> [WHAT THE EXERCISE ASKS]
Using the lines below, work out the count of those that hold "html". Give the number only.

> [SUPPLIED ENTRIES]
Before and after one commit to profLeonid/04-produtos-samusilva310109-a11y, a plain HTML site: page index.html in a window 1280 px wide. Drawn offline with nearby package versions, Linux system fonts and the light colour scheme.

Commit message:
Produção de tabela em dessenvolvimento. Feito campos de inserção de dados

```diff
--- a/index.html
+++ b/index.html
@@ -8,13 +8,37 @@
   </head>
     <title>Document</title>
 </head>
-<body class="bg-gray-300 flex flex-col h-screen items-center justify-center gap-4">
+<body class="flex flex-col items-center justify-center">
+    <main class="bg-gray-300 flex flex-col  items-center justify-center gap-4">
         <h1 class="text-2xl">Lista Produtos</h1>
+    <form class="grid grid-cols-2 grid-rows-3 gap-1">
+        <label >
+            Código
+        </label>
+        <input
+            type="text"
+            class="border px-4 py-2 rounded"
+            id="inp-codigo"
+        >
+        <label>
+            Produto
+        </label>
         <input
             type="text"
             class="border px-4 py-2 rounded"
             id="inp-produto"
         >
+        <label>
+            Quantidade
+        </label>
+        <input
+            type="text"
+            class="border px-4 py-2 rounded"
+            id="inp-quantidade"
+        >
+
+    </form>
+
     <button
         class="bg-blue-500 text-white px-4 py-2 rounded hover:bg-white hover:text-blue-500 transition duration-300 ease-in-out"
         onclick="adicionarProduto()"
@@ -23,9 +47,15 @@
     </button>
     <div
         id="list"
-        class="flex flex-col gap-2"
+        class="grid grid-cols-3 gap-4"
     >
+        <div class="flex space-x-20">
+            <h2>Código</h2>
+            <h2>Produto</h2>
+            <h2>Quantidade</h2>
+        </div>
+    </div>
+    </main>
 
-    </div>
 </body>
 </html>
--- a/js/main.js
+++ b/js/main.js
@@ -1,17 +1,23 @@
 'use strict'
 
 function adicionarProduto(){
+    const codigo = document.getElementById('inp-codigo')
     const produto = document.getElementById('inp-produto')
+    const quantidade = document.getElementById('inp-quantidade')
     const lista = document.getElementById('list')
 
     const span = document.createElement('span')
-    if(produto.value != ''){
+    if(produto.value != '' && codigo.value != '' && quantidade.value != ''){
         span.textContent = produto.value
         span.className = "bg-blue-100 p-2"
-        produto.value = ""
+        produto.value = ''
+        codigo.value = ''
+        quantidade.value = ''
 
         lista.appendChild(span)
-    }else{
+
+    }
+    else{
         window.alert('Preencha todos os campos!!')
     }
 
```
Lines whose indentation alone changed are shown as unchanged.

> [RESULT OF THE EXERCISE]
4